Twitter, FourSquare, and a Social Media MindVirus

It's hard to believe it’s been an entire year since I got this bright idea  to get goods from foreclosures delivered to those in need. My Search For An Ethical Pirate yielded a wonderful source from Australia, Ethical Brand. But the overall idea, in my hands, flattened like a crushed pancake. Why? There were too many dependencies and too little time. But I found some great people along the way and the experience was more than worth the effort. I learned a few things:

I dream really big – The only time this can hurt is if I expect to achieve every piece of the goal. Progress, though, is not to be taken lightly.

When I find a passion, there’s no stopping me from trying. I’ve been described as a tenacious bulldog, but you won’t see that side of me often, only when I find a great cause.

My friends are very supportive- No matter how hair-brained my idea, I have good people around me who will champion it.

Good lessons.

But what's this got to do with Foursquare, Books, and Twitter?

And now I’ve got another, smaller idea along a similar vein. It’s about my gently-read books. The plan is to start leaving them, one at a time, at coffee shops and waiting rooms all over town. What makes this a little more exciting is that I’m going to use social media tools to help. For each book I leave, I'll check into FourSquare and send a tweet about the title and author. And that is how I’m going to employ a guilt-free method to rid my overflowing shelves, nightstands, and coffee tables of some really good books.  This social movement requires just one person with a tweet and a book. 

I’m inviting you to do the same in the places you haunt.  Make paying books forward your own little mindvirus campaign.  #bookshare #bookforward!

Photo credit:  *m0thyyku on DeviantArt

Why Google's New Social Search Can Leave You Naked and Exposed

It's taken me a while to catch up with Google's Social Search but the dangers of the new service has hit me over the head this weekend with a thud.  It happened after reading this post about managing your online reputation by Emergent by Design.  Having worked in the People Data business, my stomach dropped a little, and I immediately logged in to my Google account to check it out for myself.   What I found when clicking My Social Circle link was a listing of the people I'm connected to in the Second Degree, as well as the person through whom I'm linked to them.

At first glance this doesn't seem like such a bad idea, except if you don't realize what this means, it really is.
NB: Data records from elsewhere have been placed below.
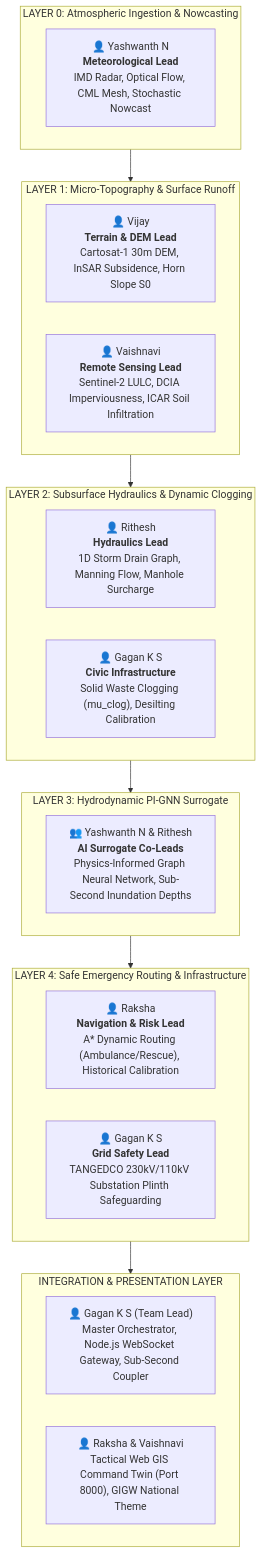
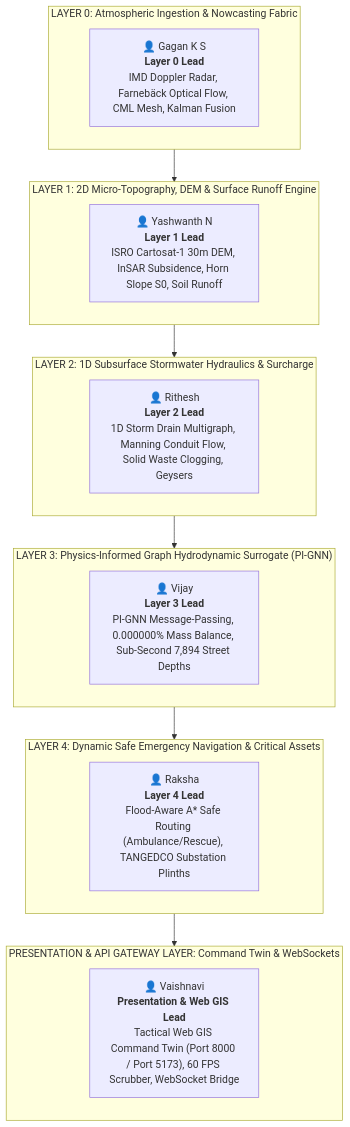
Before and after one commit to Rakshadevaraju08/Smart-India-Hackathon-2026: the diagram in ROLE_ASSIGNMENTS.md, drawn with Mermaid. The commit also changed other lines of this file, not shown here.

Commit message:
docs: update ROLE_ASSIGNMENTS.md with exact layer mapping: Layer 0 for Gagan, Layer 1 for Yashwanth, and rest divided among team

````diff
--- a/ROLE_ASSIGNMENTS.md
+++ b/ROLE_ASSIGNMENTS.md
@@ -10,36 +10,32 @@
 ```mermaid
 flowchart TD
-    subgraph L0["LAYER 0: Atmospheric Ingestion & Nowcasting"]
-        YASH["👤 Yashwanth N<br><b>Meteorological Lead</b><br>IMD Radar, Optical Flow, CML Mesh, Stochastic Nowcast"]
+    subgraph L0["LAYER 0: Atmospheric Ingestion & Nowcasting Fabric"]
+        GAGAN["👤 Gagan K S<br><b>Layer 0 Lead</b><br>IMD Doppler Radar, Farnebäck Optical Flow, CML Mesh, Kalman Fusion"]
     end
 
-    subgraph L1["LAYER 1: Micro-Topography & Surface Runoff"]
-        VIJAY["👤 Vijay<br><b>Terrain & DEM Lead</b><br>Cartosat-1 30m DEM, InSAR Subsidence, Horn Slope S0"]
-        VAISH["👤 Vaishnavi<br><b>Remote Sensing Lead</b><br>Sentinel-2 LULC, DCIA Imperviousness, ICAR Soil Infiltration"]
+    subgraph L1["LAYER 1: 2D Micro-Topography, DEM & Surface Runoff Engine"]
+        YASH["👤 Yashwanth N<br><b>Layer 1 Lead</b><br>ISRO Cartosat-1 30m DEM, InSAR Subsidence, Horn Slope S0, Soil Runoff"]
     end
 
-    subgraph L2["LAYER 2: Subsurface Hydraulics & Dynamic Clogging"]
-        RITH["👤 Rithesh<br><b>Hydraulics Lead</b><br>1D Storm Drain Graph, Manning Flow, Manhole Surcharge"]
-        GAGAN_L2["👤 Gagan K S<br><b>Civic Infrastructure</b><br>Solid Waste Clogging (mu_clog), Desilting Calibration"]
+    subgraph L2["LAYER 2: 1D Subsurface Stormwater Hydraulics & Surcharge"]
+        RITH["👤 Rithesh<br><b>Layer 2 Lead</b><br>1D Storm Drain Multigraph, Manning Conduit Flow, Solid Waste Clogging, Geysers"]
     end
 
-    subgraph L3["LAYER 3: Hydrodynamic PI-GNN Surrogate"]
-        SURR["👥 Yashwanth N & Rithesh<br><b>AI Surrogate Co-Leads</b><br>Physics-Informed Graph Neural Network, Sub-Second Inundation Depths"]
+    subgraph L3["LAYER 3: Physics-Informed Graph Hydrodynamic Surrogate (PI-GNN)"]
+        VIJAY["👤 Vijay<br><b>Layer 3 Lead</b><br>PI-GNN Message-Passing, 0.000000% Mass Balance, Sub-Second 7,894 Street Depths"]
     end
 
-    subgraph L4["LAYER 4: Safe Emergency Routing & Infrastructure"]
-        RAKSHA["👤 Raksha<br><b>Navigation & Risk Lead</b><br>A* Dynamic Routing (Ambulance/Rescue), Historical Calibration"]
-        GAGAN_L4["👤 Gagan K S<br><b>Grid Safety Lead</b><br>TANGEDCO 230kV/110kV Substation Plinth Safeguarding"]
+    subgraph L4["LAYER 4: Dynamic Safe Emergency Navigation & Critical Assets"]
+        RAKSHA["👤 Raksha<br><b>Layer 4 Lead</b><br>Flood-Aware A* Safe Routing (Ambulance/Rescue), TANGEDCO Substation Plinths"]
     end
 
-    subgraph PRESENTATION["INTEGRATION & PRESENTATION LAYER"]
-        GAGAN_INT["👤 Gagan K S (Team Lead)<br>Master Orchestrator, Node.js WebSocket Gateway, Sub-Second Coupler"]
-        UI_TEAM["👤 Raksha & Vaishnavi<br>Tactical Web GIS Command Twin (Port 8000), GIGW National Theme"]
+    subgraph PRESENTATION["PRESENTATION & API GATEWAY LAYER: Command Twin & WebSockets"]
+        VAISH["👤 Vaishnavi<br><b>Presentation & Web GIS Lead</b><br>Tactical Web GIS Command Twin (Port 8000 / Port 5173), 60 FPS Scrubber, WebSocket Bridge"]
     end
 
     L0 --> L1
     L1 --> L2
     L2 --> L3
     L3 --> L4
     L4 --> PRESENTATION
 ```
````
LinkedIn already does this linking.  Through Twitter you can ferret this information out.  Facebook is a huge example of this kind of linking in operation.  But the problem I have with Google getting into the game is that the rules have been established only after we've been playing for a very long while, and with many of their various toys.  Use Google Reader?  Twitter?  Flickr?  Picasso?  Blogger?  If you've added those elements to your Google Profile, everyone you've connected to through those platforms is now not only searchable but so are their connections.  That single degree is a huge leap.  Networks you thought were closed or at least confined to a certain group have now been exposed to your other networks.

Google Profile should have come with a warning label, and I'm going to give you a caveat, which is this:  My professional background includes working as an analyst for a data mining company.  One of the technologies worked on was all about linking people by degrees of separation, up to 36.  I can tell you that after 6 degrees the data is essentially useless, and some might argue that the same holds true for 5 or 6.  But two degrees is optimum for finding interesting relationships, some of which may be misleading.  For an intelligence analyst trained to ferret through this data, it's not an issue.  But if your Google-Profiled future employer or mother-in-law is doing searches on you, be prepared for exposing years of linking to people you'd forgotten about.  And be prepared for the possibility that their interests, blog posts, photos, and the like can, in some cases, be displayed to those doing the searching for your information.

Pay close attention to the man in the video.  There's a reason why he's talking about why opting in means you're making a "very clear choice that you're comfortable with the world knowing that information".